Presentation on theme: "ASEXUAL REPRODUCTION AND SEXUAL REPRODUCTION In asexual reproduction, a new individual develops or grows from a single parent. There is no fusion of cells."— Presentation transcript:
ASEXUAL REPRODUCTION AND SEXUAL REPRODUCTION In asexual reproduction, a new individual develops or grows from a single parent. There is no fusion of cells from two different parents. The two modes of Reproduction
In sexual reproduction, new individuals are formed by the fusion of a male reproductive cell (male gamete) and a female reproductive cell (female gamete). This fusion is known as fertilization. SEXUAL REPRODUCTION
How about asexual reproduction? Since there is only one parent, the new individual would be identical in characteristics to the one parent which produced it. Can you think of advantages of sexual reproduction and advantages of asexual reproduction?
Asexual ReproductionSexual Reproduction Adult parent Detached portion of Parent New Adult Male gameteFemale gamete fertilization zygote New Adult
Plant parts : roots, stem, leaves, flowers and fruits. Reproductive Structures : –flowers and fruits Vegetative Structures: –roots, stem and leaves Some plants can reproduce both ways – reproductively as well as vegetatively. Reproductive vs Vegetative Structures
Two types : Natural Vegetative Propagation and Artificial Vegetative Propagation Natural Vegetative Propagation: –They are also flowering plants –But they can reproduce through underground storage organs e.g. rhizomes, bulbs, corms, tubers, roots –Or shoots e.g. runners, offsets, suckers Essentially, same principle : –These organs have a store of food. Shoots grow from these organs bearing leaves and flowers. In the process, food is withdrawn from the underground storage organ which shrivels. As the leaves manufacture food, food is transported to the buds which gradually swell to become new underground stems. Vegetative Reproduction
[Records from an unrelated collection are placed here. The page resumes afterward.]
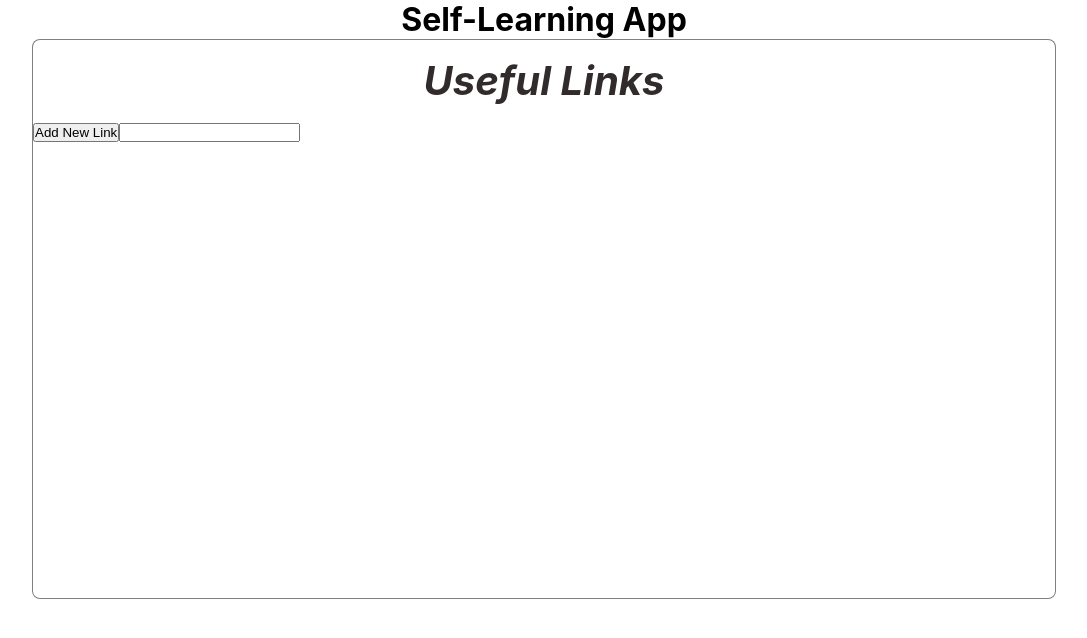
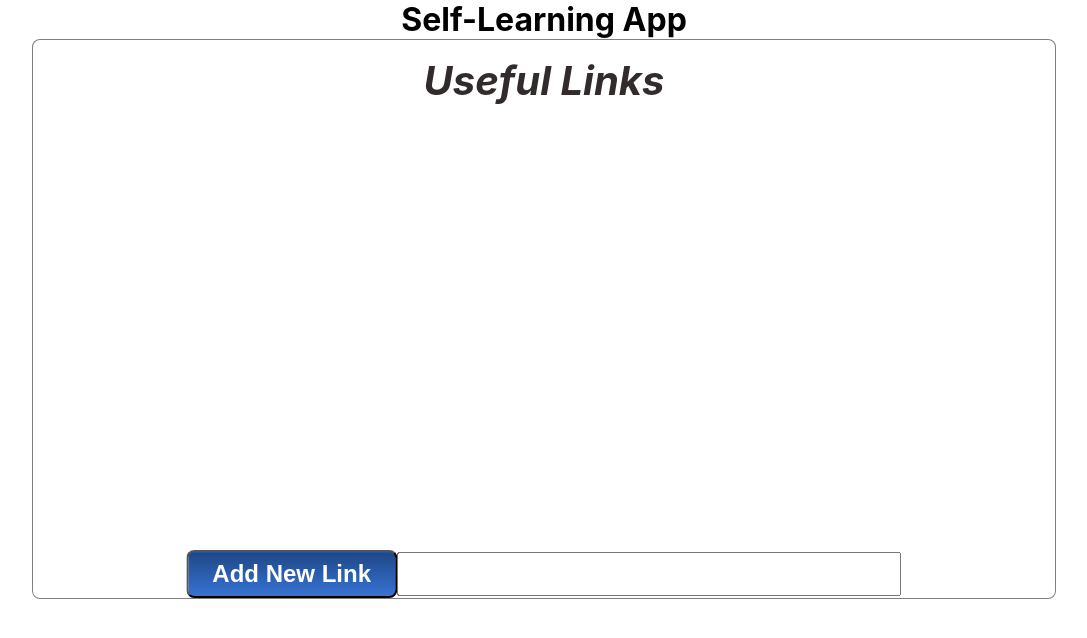
Before and after one commit to chingu-voyages/v12-geckos-team-04, a React (Create React App) app: page / in a window 1280 px wide. Shown: the top 638 px of the page, without its empty margins (96-1183 px from the left). Built offline with nearby package versions, Linux system fonts and the light colour scheme.

Commit message:
style button

```diff
--- a/src/components/UsefulLinks/AddLinkButton.js
+++ b/src/components/UsefulLinks/AddLinkButton.js
@@ -4,8 +4,8 @@ import styles from './AddLinkButton.module.scss'
 const AddLinkButton = (props) => {
     return (
         <form className={styles.form} onSubmit={(e) => {props.addLink(e)}}>
-            <button type="submit">Add New Link</button>
-            <input type="text" name="textInput" />
+            <button type="submit" className={styles.button}>Add New Link</button>
+            <input type="text" name="textInput" className={styles.input} />
         </form>
     )
 }
--- a/src/components/UsefulLinks/AddLinkButton.module.scss
+++ b/src/components/UsefulLinks/AddLinkButton.module.scss
@@ -0,0 +1,32 @@
+.form {
+    position: absolute;
+    bottom: 0;
+    display: flex;
+    width: 70%;
+    align-items: center;
+    left: 50%;
+    transform: translate(-50%);
+}
+
+.input {
+    font-size: 1.5rem;
+    width: 100%;
+    padding: 0.4rem;
+}
+
+.button {
+	border-radius: 8px;
+	display: inline-block;
+	cursor: pointer;
+	color:#feffff;
+	font-size: 1.5rem;
+	font-weight: bold;
+    padding: 8px 24px;
+    box-shadow: inset 0px 1px 0px 0px #2152a1;
+    background: linear-gradient(to bottom, #20498a 5%, #3773d3 100%);
+    white-space: nowrap;
+}
+
+.button:hover {
+    background: linear-gradient(to bottom, darken(#20498a, 10) 5%, darken(#3773d3, 10) 100%);
+}
--- a/src/components/UsefulLinks/UsefulLinksContainer.module.scss
+++ b/src/components/UsefulLinks/UsefulLinksContainer.module.scss
@@ -5,4 +5,5 @@
     width: 80%;
     margin: 0 auto;
     border: 1px solid rgba(0, 0, 0, 0.5);
+    position: relative;
 }
```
Rhizomes (e.g. canna, lallang, ginger) –Stem that grows horizontally above or below surface of soil Natural Vegetative Reproduction
Corms (e.g. water chestnut, cocoyam,) –Thick, short underground stem swollen with food reserves. –Protected by dry scale leaves –New corms grow on top of old corms Natural Vegetative Reproduction
Bulbs (e.g. onion) –Flattened, disc-like stem with closely set nodes bearing fleshy scale leaves surrounded by some dry scale leaves. –Buds are in the axils of the fleshy scale leaves. Natural Vegetative Reproduction
Tubers (e.g. potato) –Swollen underground stem bearing a number of scale leaves. Natural Vegetative Reproduction
Offsets (e.g. water hyacinth and water lettuce) –Like runners but shorter and thicker Natural Vegetative Reproduction
Suckers (e.g. pineapple, banana, chrysanthemum) –A shoot arising either from the underground portion of the stem or from an adventitious bud on the root. Natural Vegetative Reproduction
Advantages and Disadvantages of Natural Vegetative Propagation Advantages –No need external agencies e.g. insects, wind etc –Food is usually present in the vegetative structures, a rapid development of buds into daughter plants can take place. –New plants resemble parent plant in every way. –Involves only one parent Disadvantages –Lack of dispersal mechanism may lead to overcrowding. –New plants are less varied –New plants may be less adaptable to changes in environmental condition.